Look up into the skies Sunday night and you might just get to see the aurora borealis, otherwise known as the Northern Lights. Scientists at the NOAA's Space Weather Prediction Center say that aurora lights, which are usually only seen in the extreme north and south of the globe, should be visible over much of Canada and the northern United States late Sunday and early Monday, USA Today reports. That includes northern New York state, much of New England, Illinois, Wisconsin, and the Dakotas.
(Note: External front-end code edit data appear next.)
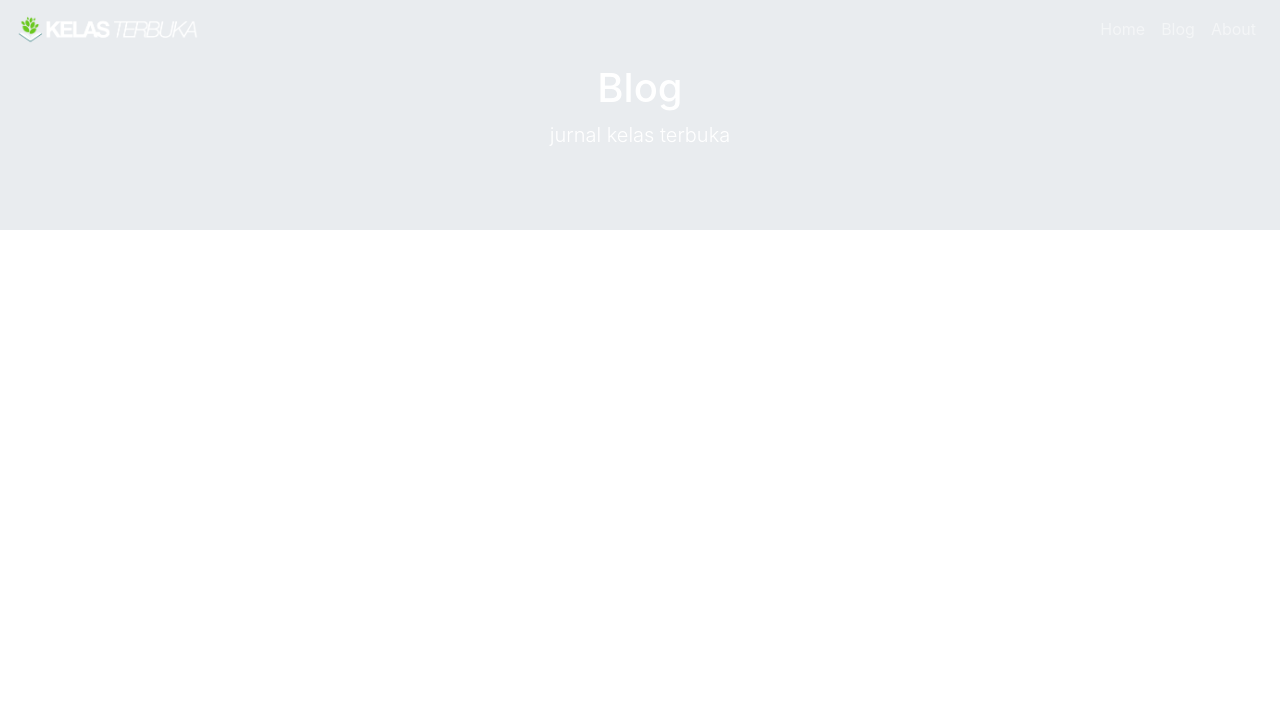
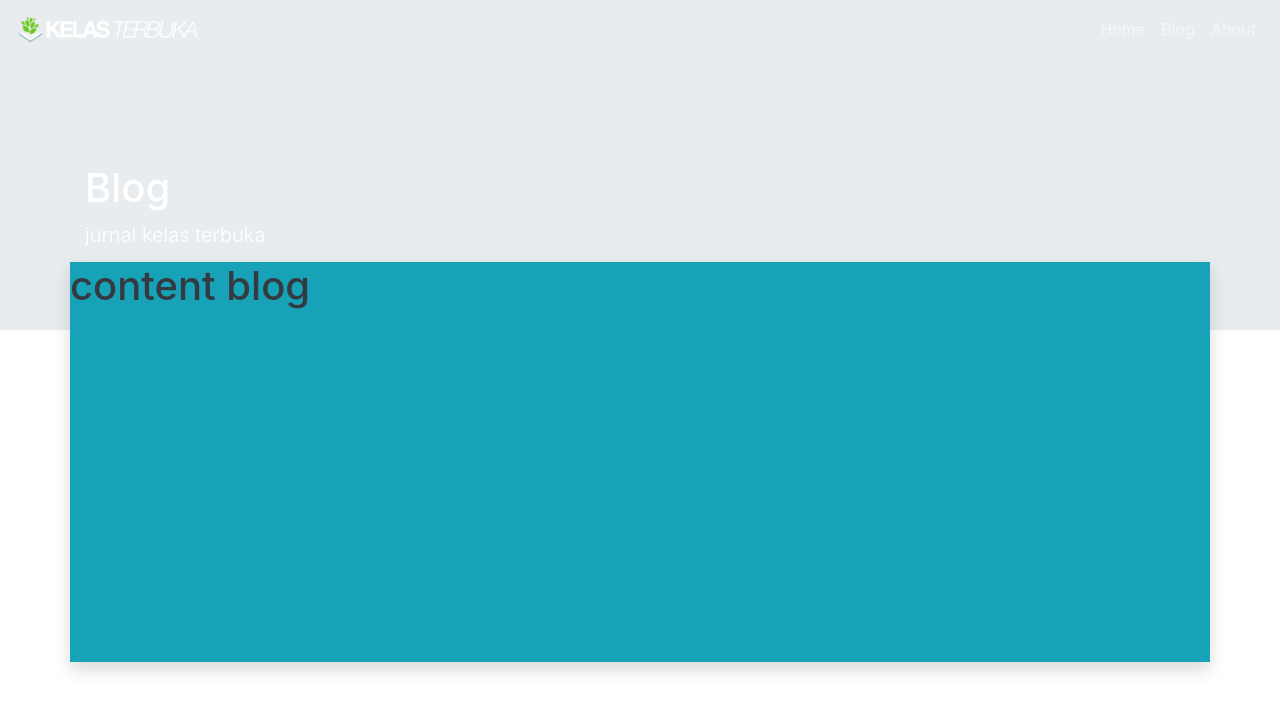
Before and after one commit to Mkhoirul/static_file, a Django app: page /blog/ in a window 1280 px wide. Shown: the top 713 px of the page. Run offline with Django 3.2, Linux system fonts and the light colour scheme; some libraries are stand-ins or nearby versions.

Commit message:
meng include kan base.html

```diff
--- a/blog/templates/blog/index.html
+++ b/blog/templates/blog/index.html
@@ -7,6 +7,12 @@
 {% endblock app_css %}
 
 {% block header %}
-    <h1>{{heading}}</h1>
-    <p class="lead">{{subheading}}</p>
+    <h1 class="text-left" style="margin-top: 100px">{{heading}}</h1>
+    <p class="lead text-left">{{subheading}}</p>
 {% endblock header %}
+
+{% block content-1 %}
+    <div class="row" style="margin-top: -100px;height: 400px;">
+    	<h1>content blog</h1>
+    </div>
+{% endblock content-1 %}
--- a/templates/base.html
+++ b/templates/base.html
@@ -24,7 +24,7 @@
 	</div>
 
 	<div class="container-fluid">
-		<div class="container bg-info text-white shadow" id="myBody">
+		<div class="container bg-info text-dark shadow" id="myBody">
 			{% block content-1 %}
 
 			{% endblock content-1 %}
```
The Weather Network, which has a map showing viewing areas, reports that the event was caused by a solar flare that exploded on the sun Thursday night. That flare released a cloud of solar particles, a process known as a coronal mass ejection. When those particles reach the Earth's atmosphere, they interact with atmospheric gases, creating the famed colors of the aurora. At the same time the flare was releasing that cloud of particles, it also emitted X-rays that caused a small radio blackout in Asia. At about 10am Eastern Standard Time Sunday, the National Weather Service announced on Twitter that "Geomagnetic storm conditions" had begun. According to its latest forecast, the best viewing will come between sunset and 2am, "clouds permitting." (Read more aurora borealis stories.)